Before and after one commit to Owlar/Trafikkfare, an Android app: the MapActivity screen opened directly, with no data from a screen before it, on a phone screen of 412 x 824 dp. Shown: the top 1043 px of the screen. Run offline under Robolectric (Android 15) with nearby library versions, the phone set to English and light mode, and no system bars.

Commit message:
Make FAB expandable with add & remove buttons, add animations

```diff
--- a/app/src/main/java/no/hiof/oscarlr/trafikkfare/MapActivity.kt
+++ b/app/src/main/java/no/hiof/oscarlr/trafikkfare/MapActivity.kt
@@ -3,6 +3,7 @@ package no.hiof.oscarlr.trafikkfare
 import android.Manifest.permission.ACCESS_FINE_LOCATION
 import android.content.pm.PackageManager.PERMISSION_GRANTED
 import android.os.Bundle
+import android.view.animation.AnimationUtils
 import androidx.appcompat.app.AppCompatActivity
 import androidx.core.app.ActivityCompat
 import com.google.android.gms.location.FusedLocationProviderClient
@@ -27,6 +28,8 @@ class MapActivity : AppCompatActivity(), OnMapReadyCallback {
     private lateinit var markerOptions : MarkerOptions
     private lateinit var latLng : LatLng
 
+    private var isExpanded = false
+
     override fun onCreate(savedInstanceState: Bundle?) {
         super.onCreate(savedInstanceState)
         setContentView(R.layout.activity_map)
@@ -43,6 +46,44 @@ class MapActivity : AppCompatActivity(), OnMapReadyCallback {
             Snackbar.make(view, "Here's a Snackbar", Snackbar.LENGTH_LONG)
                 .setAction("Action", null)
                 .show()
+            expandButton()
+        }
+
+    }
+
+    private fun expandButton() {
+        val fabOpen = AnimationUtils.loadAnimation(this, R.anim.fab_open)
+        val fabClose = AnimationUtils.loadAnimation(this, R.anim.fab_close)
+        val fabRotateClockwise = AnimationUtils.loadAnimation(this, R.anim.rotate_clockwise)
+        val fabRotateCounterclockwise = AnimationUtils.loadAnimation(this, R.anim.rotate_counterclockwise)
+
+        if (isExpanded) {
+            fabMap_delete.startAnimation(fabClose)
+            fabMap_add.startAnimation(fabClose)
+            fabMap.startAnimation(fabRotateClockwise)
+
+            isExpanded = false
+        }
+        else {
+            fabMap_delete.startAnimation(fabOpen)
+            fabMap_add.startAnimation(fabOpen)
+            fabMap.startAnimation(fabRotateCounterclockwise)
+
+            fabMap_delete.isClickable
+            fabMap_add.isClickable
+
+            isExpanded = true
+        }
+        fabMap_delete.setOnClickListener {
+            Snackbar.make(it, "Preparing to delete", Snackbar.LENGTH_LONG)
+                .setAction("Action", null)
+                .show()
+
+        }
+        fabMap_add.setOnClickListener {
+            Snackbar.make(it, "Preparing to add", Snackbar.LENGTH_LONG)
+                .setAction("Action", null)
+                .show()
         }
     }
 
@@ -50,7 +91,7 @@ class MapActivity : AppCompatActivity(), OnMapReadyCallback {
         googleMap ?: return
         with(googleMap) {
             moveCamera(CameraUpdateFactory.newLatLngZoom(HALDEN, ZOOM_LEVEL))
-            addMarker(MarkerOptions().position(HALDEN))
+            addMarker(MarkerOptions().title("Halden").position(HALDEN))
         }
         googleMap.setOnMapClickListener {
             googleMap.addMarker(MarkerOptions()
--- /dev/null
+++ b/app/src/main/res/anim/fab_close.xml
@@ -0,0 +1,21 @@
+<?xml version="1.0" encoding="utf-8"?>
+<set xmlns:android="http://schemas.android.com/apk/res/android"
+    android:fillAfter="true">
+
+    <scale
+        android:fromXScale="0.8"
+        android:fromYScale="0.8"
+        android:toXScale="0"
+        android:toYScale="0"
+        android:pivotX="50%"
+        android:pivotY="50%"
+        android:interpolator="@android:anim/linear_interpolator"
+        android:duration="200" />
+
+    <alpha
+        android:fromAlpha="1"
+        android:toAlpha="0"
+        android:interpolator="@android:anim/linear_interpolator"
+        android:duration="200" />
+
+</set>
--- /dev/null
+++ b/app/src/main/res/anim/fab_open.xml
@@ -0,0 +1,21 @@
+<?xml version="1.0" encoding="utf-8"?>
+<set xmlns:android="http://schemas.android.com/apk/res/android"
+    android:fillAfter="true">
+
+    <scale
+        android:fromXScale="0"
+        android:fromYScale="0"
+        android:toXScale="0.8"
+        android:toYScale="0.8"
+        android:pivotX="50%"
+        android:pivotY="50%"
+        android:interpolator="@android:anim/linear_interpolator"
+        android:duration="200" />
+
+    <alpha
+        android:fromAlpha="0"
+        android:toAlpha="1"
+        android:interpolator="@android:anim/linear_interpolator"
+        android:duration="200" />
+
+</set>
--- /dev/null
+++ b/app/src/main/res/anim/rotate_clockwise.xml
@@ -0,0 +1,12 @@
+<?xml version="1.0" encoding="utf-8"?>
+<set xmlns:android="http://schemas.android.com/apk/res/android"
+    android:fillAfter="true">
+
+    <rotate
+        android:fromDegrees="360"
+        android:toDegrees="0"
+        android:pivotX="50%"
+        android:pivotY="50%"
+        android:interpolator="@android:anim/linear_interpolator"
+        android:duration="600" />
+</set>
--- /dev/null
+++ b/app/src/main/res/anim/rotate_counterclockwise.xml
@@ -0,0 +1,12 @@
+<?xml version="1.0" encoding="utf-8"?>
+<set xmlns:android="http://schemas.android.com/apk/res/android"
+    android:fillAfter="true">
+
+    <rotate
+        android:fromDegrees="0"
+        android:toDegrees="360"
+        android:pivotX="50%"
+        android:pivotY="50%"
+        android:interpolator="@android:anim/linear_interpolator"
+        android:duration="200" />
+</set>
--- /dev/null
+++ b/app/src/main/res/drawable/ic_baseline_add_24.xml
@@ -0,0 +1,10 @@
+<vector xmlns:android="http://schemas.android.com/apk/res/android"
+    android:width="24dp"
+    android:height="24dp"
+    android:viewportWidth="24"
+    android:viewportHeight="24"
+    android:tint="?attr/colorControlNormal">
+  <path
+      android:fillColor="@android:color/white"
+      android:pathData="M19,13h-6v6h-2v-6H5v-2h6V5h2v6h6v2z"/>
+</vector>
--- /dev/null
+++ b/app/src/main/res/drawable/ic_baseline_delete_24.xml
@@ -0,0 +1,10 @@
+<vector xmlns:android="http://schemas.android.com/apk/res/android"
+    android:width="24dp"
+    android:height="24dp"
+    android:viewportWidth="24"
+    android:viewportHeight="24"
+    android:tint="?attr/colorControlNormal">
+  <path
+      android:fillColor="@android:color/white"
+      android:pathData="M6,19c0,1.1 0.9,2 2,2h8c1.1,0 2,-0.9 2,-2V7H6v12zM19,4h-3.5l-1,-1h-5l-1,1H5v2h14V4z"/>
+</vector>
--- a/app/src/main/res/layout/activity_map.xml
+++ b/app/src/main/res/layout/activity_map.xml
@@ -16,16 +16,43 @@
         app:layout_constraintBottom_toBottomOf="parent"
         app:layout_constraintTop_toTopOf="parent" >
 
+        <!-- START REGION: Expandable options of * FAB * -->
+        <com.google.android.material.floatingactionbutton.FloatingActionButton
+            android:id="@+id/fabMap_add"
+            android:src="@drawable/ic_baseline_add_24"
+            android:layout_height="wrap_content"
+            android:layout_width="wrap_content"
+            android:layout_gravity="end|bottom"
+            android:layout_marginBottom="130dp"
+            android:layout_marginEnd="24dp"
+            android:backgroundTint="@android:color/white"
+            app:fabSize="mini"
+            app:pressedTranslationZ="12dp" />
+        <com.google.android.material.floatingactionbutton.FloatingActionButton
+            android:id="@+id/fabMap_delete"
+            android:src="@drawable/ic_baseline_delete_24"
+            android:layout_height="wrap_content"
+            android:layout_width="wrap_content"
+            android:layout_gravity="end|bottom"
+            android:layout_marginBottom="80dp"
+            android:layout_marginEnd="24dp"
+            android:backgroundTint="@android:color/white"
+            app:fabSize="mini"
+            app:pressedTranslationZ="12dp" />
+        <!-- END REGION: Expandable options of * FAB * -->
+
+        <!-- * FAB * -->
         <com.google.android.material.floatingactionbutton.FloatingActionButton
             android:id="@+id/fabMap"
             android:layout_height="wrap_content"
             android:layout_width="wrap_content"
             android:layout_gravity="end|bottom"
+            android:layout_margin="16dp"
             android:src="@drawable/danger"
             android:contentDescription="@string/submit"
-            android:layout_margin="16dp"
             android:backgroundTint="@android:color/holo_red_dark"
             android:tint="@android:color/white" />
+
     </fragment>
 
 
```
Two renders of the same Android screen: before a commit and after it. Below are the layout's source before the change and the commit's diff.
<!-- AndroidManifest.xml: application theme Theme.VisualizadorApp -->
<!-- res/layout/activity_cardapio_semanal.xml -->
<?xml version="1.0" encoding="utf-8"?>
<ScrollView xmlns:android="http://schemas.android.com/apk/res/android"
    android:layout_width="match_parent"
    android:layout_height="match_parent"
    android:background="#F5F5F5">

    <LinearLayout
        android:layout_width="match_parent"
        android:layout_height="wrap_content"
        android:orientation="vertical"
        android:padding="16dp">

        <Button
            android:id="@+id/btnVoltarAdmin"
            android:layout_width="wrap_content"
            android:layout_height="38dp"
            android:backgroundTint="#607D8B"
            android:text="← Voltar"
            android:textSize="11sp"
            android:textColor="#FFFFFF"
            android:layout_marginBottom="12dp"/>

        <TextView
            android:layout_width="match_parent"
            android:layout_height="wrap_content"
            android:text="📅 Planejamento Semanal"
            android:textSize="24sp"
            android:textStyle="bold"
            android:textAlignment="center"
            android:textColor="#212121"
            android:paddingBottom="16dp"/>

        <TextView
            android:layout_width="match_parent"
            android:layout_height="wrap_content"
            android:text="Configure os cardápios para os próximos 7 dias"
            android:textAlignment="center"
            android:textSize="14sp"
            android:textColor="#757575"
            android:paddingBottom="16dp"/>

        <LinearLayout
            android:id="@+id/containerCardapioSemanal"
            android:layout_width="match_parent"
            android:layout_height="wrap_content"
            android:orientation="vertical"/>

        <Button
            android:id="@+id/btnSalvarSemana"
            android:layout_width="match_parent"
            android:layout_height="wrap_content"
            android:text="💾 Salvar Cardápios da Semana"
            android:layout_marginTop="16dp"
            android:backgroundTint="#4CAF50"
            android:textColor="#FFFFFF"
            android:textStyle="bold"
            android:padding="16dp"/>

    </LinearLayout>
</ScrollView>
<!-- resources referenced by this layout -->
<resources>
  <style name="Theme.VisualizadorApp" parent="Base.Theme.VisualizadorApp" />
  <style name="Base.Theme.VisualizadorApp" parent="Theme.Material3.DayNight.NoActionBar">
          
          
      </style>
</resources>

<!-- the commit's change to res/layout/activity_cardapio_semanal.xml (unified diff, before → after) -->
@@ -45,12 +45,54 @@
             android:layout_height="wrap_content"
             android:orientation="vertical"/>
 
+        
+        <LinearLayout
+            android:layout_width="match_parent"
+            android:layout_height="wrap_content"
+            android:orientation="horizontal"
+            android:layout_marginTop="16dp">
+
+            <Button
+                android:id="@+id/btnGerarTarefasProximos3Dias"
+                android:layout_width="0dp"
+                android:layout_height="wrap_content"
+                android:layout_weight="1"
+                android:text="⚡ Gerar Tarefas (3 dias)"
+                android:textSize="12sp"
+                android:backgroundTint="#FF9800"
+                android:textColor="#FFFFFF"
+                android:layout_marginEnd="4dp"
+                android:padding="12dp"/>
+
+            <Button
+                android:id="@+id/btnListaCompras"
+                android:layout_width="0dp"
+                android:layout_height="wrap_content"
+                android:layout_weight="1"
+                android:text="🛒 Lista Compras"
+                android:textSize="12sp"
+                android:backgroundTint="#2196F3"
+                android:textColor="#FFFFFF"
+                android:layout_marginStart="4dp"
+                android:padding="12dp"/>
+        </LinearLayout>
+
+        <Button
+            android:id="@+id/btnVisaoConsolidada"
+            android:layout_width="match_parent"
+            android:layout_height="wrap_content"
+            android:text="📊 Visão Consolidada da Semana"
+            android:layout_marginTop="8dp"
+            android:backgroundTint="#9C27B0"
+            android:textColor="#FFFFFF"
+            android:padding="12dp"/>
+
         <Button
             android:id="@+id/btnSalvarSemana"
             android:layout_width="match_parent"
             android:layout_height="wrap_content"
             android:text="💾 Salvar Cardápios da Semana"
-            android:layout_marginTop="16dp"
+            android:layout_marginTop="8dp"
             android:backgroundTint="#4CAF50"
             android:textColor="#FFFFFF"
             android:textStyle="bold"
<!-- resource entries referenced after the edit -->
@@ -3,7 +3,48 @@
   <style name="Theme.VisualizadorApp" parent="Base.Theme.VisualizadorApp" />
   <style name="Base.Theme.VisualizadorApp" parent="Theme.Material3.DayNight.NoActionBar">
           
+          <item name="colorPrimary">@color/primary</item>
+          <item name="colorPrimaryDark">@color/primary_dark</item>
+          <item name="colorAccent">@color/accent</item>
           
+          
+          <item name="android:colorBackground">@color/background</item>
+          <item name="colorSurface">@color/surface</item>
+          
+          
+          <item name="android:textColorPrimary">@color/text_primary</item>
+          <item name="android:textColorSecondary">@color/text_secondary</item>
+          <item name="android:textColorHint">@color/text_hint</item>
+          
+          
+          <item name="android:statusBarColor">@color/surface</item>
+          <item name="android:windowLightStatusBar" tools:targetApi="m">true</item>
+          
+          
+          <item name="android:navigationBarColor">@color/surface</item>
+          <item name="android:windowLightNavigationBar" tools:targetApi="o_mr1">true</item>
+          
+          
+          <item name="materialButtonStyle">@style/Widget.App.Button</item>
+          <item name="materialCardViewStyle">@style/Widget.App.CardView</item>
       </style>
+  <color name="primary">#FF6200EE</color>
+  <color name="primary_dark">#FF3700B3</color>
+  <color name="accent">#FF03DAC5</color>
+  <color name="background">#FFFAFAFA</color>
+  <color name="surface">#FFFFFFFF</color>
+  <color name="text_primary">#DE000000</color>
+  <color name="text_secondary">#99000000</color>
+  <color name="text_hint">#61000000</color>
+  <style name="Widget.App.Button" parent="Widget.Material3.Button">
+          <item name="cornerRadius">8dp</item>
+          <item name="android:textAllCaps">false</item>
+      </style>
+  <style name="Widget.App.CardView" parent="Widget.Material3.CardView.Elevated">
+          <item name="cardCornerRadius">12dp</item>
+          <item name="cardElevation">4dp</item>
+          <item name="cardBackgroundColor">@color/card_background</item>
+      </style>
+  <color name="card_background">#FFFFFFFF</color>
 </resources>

### About this exercise:
Provide the number of lines in these entries that hold the word "startAnimation", without any accompanying text.

### Your response:
6